This post is part of a series inviting discussion, comments and reflection on the results of my dissertation.
Another major part of my study was to create a model to predict the use of curriculum videoconferencing in schools. I selected a combination of variables that were significant in the correlation analyses or the multiple regression analyses which gave a more complete picture of the implementation of videoconferencing.
This graph shows the multiple regression B weights for each variable. Think of it as how much that variable contributed to the school’s use of videoconferencing while all the other variables are held constant. You can click the graph to see it larger.
Here are the B weights and their significance for each of these variables.
Significantly Positive: Elementary School (b=15.269, p=.000)
Significantly Positive: Ethnicity Other (remember this was mostly First Nations/Native American) (b=26.249, p=.000)
Female (b=6.422, p=.146)
Significantly Positive: Level of education: 2 years of college (b=20.544, p=.002)
This post is part of a series of posts with some of the results from a survey of my top VC-using teachers.
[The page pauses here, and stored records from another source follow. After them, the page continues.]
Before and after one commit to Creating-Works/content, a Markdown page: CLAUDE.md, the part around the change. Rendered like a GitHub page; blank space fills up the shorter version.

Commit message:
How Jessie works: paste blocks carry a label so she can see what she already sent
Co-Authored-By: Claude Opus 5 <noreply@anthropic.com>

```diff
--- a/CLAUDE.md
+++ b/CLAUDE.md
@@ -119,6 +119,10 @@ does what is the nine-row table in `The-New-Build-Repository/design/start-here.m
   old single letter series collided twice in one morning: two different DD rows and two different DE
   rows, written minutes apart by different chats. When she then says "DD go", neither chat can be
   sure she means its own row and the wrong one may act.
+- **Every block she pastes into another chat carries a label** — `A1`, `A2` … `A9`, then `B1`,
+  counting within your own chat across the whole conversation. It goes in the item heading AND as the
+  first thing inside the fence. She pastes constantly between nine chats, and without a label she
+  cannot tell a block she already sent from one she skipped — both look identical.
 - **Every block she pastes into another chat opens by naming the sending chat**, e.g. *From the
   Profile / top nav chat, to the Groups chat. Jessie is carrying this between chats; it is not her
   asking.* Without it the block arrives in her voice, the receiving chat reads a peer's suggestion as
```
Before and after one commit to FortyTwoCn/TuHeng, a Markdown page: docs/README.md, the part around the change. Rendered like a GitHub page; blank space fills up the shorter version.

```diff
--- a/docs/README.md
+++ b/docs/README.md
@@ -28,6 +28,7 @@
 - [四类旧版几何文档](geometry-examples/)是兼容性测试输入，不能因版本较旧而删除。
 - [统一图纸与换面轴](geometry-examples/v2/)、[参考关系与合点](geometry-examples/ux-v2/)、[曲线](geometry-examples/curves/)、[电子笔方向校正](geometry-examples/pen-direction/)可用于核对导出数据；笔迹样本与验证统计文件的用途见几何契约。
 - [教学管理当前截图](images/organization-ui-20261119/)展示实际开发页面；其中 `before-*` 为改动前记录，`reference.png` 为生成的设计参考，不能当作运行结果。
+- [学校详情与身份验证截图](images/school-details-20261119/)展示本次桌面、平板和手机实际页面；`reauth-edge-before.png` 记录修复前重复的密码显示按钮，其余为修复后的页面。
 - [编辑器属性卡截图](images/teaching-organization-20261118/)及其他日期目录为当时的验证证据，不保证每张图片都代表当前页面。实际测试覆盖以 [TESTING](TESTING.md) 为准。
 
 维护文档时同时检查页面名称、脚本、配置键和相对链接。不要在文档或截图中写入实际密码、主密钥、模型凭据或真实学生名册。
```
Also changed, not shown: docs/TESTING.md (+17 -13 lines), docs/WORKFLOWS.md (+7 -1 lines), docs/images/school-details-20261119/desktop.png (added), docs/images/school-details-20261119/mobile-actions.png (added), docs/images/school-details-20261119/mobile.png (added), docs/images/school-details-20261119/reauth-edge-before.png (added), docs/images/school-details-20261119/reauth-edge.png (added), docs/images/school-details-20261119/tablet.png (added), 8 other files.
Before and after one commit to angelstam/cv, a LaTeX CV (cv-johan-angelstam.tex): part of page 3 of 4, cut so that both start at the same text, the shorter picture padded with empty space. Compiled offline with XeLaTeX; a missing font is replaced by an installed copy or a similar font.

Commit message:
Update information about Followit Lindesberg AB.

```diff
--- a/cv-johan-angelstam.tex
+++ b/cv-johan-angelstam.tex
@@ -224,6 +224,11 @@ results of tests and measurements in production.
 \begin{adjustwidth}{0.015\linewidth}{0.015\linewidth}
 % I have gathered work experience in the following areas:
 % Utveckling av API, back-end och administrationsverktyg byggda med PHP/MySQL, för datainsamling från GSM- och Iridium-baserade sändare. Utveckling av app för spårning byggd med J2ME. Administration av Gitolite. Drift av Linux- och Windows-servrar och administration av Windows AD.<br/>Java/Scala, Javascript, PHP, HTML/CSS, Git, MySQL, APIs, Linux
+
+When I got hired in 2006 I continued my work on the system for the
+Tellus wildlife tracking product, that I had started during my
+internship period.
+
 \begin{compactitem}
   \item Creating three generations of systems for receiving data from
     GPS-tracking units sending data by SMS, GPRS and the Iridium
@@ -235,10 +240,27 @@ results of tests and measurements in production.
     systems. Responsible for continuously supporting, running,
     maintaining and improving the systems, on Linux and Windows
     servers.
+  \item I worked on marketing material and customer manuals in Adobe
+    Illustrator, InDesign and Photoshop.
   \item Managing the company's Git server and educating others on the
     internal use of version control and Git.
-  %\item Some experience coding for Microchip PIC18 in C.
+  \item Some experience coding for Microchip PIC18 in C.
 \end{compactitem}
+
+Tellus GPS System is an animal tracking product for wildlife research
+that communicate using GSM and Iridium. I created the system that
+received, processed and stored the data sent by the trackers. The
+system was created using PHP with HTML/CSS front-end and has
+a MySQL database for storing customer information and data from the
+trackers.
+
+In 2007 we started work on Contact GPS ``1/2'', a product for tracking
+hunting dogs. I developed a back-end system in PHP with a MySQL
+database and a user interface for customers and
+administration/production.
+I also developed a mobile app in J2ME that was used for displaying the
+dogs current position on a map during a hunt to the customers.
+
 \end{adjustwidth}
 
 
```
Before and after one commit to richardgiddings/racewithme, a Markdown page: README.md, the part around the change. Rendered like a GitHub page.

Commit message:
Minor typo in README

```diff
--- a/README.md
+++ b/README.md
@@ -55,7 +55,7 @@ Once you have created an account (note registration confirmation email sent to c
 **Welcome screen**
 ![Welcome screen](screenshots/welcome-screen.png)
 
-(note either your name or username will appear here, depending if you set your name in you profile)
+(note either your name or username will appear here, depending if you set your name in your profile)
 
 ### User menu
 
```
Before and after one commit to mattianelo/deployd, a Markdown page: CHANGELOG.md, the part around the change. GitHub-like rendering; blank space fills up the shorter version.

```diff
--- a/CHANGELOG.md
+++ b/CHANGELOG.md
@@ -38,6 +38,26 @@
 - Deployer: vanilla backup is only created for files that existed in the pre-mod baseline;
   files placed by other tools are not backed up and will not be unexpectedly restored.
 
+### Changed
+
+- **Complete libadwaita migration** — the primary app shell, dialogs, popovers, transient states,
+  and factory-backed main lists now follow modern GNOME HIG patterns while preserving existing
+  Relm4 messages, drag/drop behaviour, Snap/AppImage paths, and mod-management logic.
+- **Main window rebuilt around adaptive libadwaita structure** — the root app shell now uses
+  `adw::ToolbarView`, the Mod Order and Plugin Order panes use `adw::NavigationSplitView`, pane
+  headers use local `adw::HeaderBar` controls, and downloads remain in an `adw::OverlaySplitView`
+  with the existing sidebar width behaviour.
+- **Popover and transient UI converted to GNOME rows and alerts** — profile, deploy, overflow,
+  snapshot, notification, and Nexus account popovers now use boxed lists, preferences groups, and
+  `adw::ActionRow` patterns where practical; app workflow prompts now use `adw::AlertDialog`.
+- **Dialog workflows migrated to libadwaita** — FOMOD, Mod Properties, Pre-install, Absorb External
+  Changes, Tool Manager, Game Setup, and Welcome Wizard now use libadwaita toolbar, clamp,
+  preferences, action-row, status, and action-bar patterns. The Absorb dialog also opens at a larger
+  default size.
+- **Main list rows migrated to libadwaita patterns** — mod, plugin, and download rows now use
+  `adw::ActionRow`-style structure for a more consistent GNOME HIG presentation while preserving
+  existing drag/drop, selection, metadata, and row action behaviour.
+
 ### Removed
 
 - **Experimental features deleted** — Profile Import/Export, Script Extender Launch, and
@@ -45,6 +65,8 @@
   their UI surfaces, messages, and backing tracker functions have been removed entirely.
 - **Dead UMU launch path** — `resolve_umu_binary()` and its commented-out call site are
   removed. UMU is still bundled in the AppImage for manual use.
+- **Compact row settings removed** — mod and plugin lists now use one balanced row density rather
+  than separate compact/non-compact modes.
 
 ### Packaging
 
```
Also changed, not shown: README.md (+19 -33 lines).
Read more about it in the first post of this series. Remember, they are using videoconferencing to support curriculum instruction (not full length courses).
The question featured in this post is the following:
What are the supports that are critical for you to keep on using videoconferencing?
This is a qualitative representation of the results using Wordle. Click the graphic for a larger version. This time instead of including all the words, I renamed them similar topics to the same words so that the results were more understandable.
To me, these results are a mandate to continue the following components of our videoconferencing program:
Supporting, training, sustaining VC Coordinators, making sure they are replaced and trained if they leave
Providing resources, both print and web-based, to help teachers see how VCs match their curriculum
Offering free programs to our schools (ASK and collaborative projects) that are tightly matched to their curriculum, including the “boxes” that come with the ASK programs
Offering mini-grants to help pay for programs
Increasing access to VC in every school
Assisting principals and tech coordinators in the districts with supporting VC
How would your teachers answer this question? If you’re a teacher, do you agree with this list? What supports must continue to sustain your use of videoconferencing? If you support teachers, are you able to provide most of this support? Do you provide any other supports? What do you see as most important? Please comment!
So here’s my dream scenario for supporting VC in schools. There are ways to adapt this structure if your scenario is missing a piece or two. See if this matches what you find as successful in your area.
Educational Service Agency Level
A curriculum integration person, who helps teachers integrate VC in the curriculum, trains the school VC coordinators, creates resources to support VC in the curriculum, and facilitates original programs for the schools.
A technical support person, who runs the MCU (if applicable) and assists the districts in getting VC to work through their firewalls, explains how VC works to the district techs, troubleshoots videoconferences, finds alternative ways to connect a VC if the school can’t do it on their own, upgrades software on the endpoints, provides just-in-time training to the district technical personnel, etc.
Technology Coordinator. At the very least, the technology coordinator needs to be aware of videoconferencing, the benefits to student learning, it’s impact on the network, how to make VC work through the firewall, how the cables are hooked up to the projector/monitor etc to assist when problems arise, how to dial, and basic videoconference troubleshooting.
This person needs support from the ESA level tech person as they often are so swamped with every day technical support that they don’t have time to learn the intricacies of making VC work on their network.
VC Coordinator who is supported by the people listed above.
The VC Coordinator has many names: site facilitator, cart manager, etc. and could be the librarian, media specialist, a couple of lead teachers, the school technology facilitator, a media paraprofessional, or even a secretary. I have two coordinators who are secretaries – they are in small schools with limited staff.
I don’t think any of these positions need to be full time for videoconferencing, except if possible at least one person at the educational service agency level or district level if the district is large.
In very large districts, the educational service agency level support is provided at the district level.
In some cases, schools receive some of the educational service agency support from organizations such as CILC and TWICE.
Your Turn: What do you think? Do you agree? How does this match up to your area? Are you missing any of the pieces? How could you work to fill the gap?
Or another question might be: Is this support structure unique to VC? or is it helpful in all educational technology implementations?
Or another question: What other great examples do you know of where these structures are in place?